EXERCISE DIRECTIONS: Once you reach the line containing "баннер команда мобильный адаптив" in the entries below, write out that line and each one after it down to the line containing "z-index: 1;", exactly and with nothing added.

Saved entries
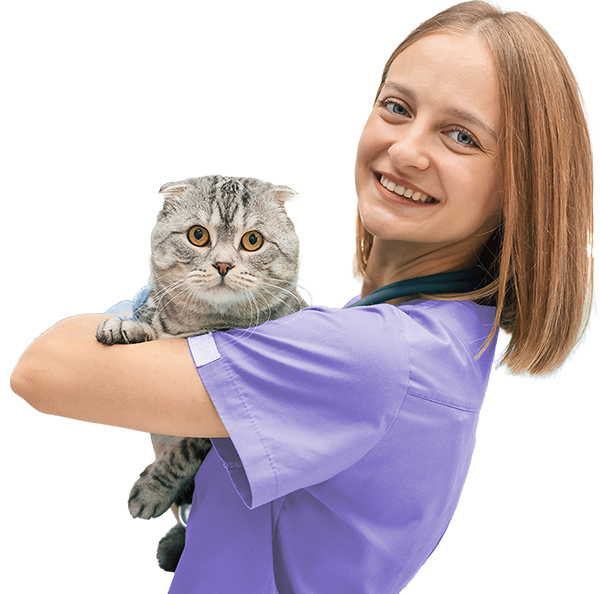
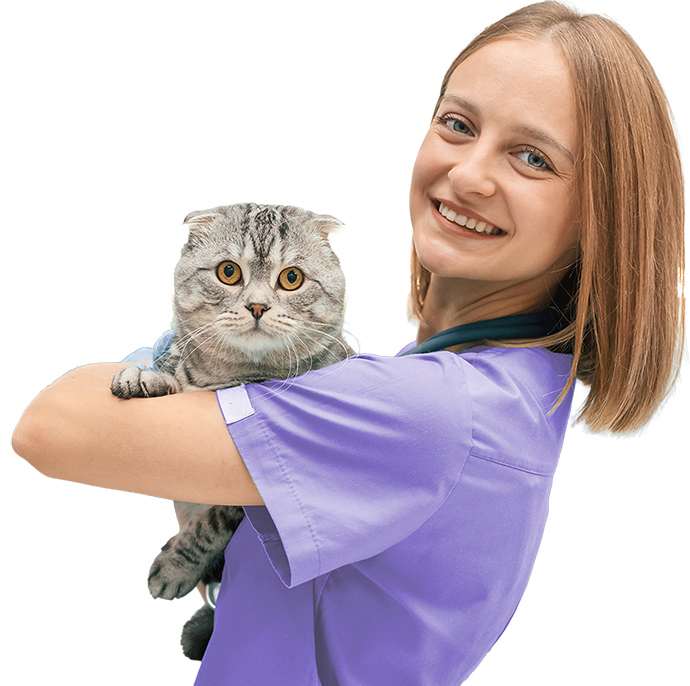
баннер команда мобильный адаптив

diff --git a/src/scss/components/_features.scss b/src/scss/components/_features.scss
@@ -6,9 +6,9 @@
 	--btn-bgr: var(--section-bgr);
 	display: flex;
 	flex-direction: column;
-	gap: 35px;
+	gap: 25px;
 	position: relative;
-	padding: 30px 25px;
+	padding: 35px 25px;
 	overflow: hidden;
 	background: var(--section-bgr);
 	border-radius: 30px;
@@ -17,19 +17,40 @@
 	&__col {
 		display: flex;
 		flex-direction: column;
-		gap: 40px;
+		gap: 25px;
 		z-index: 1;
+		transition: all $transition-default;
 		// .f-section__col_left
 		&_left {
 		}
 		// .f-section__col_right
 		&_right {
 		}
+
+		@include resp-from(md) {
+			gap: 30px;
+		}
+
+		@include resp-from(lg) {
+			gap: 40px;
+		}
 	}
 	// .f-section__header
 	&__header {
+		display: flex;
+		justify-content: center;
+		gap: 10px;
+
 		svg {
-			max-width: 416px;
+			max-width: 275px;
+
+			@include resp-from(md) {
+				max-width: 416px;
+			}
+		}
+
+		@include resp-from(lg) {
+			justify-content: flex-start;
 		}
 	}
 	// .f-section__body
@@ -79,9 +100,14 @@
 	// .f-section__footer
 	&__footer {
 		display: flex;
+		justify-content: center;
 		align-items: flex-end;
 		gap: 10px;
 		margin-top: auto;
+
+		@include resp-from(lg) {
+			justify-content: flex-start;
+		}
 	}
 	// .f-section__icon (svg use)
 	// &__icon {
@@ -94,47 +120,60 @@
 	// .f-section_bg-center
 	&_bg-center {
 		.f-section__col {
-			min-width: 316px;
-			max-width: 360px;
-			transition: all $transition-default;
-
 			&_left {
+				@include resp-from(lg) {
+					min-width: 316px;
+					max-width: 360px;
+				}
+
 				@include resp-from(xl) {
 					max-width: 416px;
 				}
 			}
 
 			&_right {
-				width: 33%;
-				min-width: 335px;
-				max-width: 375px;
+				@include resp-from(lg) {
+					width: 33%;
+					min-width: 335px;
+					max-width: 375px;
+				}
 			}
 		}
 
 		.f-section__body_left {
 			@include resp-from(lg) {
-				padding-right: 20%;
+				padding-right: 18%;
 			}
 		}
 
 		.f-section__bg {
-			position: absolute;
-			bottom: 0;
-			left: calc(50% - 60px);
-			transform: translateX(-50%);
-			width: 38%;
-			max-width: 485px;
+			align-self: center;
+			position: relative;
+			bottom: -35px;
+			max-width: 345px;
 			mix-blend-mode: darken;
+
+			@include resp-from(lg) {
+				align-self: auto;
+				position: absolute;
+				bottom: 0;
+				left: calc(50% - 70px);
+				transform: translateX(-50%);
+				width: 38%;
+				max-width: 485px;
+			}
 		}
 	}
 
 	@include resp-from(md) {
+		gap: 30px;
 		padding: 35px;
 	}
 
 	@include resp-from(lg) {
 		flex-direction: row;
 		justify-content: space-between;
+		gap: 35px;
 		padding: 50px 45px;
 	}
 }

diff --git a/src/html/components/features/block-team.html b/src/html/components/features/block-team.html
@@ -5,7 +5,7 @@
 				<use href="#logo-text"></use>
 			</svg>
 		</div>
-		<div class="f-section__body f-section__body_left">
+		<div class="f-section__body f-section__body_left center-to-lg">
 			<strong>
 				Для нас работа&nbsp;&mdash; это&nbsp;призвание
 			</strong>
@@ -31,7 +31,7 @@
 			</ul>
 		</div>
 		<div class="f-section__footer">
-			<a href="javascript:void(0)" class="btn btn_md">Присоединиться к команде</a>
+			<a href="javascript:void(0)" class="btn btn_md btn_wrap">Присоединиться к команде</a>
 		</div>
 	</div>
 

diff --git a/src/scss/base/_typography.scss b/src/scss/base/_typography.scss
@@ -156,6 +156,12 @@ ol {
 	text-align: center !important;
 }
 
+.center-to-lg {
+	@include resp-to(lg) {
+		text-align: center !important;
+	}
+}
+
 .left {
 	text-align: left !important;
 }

--

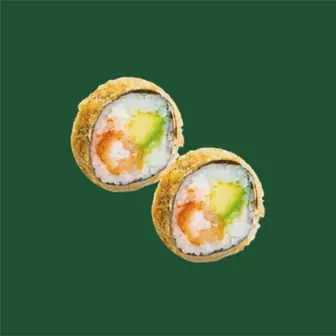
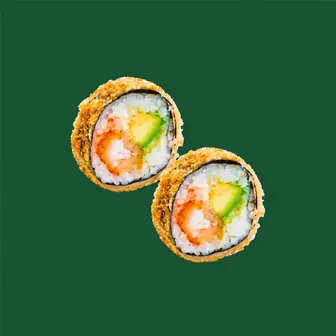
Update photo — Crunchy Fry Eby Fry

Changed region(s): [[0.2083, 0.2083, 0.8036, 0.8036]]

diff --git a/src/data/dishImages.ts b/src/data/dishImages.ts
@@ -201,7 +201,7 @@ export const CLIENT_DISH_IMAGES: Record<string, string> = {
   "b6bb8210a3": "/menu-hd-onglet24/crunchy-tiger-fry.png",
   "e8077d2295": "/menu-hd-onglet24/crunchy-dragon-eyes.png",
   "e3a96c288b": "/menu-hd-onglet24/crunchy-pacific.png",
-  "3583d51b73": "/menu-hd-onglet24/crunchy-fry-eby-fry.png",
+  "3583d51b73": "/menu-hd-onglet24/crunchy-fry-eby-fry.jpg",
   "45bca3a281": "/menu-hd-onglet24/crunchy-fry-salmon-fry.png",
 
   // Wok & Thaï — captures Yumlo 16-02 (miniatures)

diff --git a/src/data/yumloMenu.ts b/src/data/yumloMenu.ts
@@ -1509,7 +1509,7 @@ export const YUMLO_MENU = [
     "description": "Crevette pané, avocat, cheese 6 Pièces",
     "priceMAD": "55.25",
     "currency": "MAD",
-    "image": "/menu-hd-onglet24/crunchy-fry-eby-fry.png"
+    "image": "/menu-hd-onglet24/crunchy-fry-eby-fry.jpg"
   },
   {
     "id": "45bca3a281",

EXERCISE OUTPUT:
баннер команда мобильный адаптив

diff --git a/src/scss/components/_features.scss b/src/scss/components/_features.scss
@@ -6,9 +6,9 @@
 	--btn-bgr: var(--section-bgr);
 	display: flex;
 	flex-direction: column;
-	gap: 35px;
+	gap: 25px;
 	position: relative;
-	padding: 30px 25px;
+	padding: 35px 25px;
 	overflow: hidden;
 	background: var(--section-bgr);
 	border-radius: 30px;
@@ -17,19 +17,40 @@
 	&__col {
 		display: flex;
 		flex-direction: column;
-		gap: 40px;
+		gap: 25px;
 		z-index: 1;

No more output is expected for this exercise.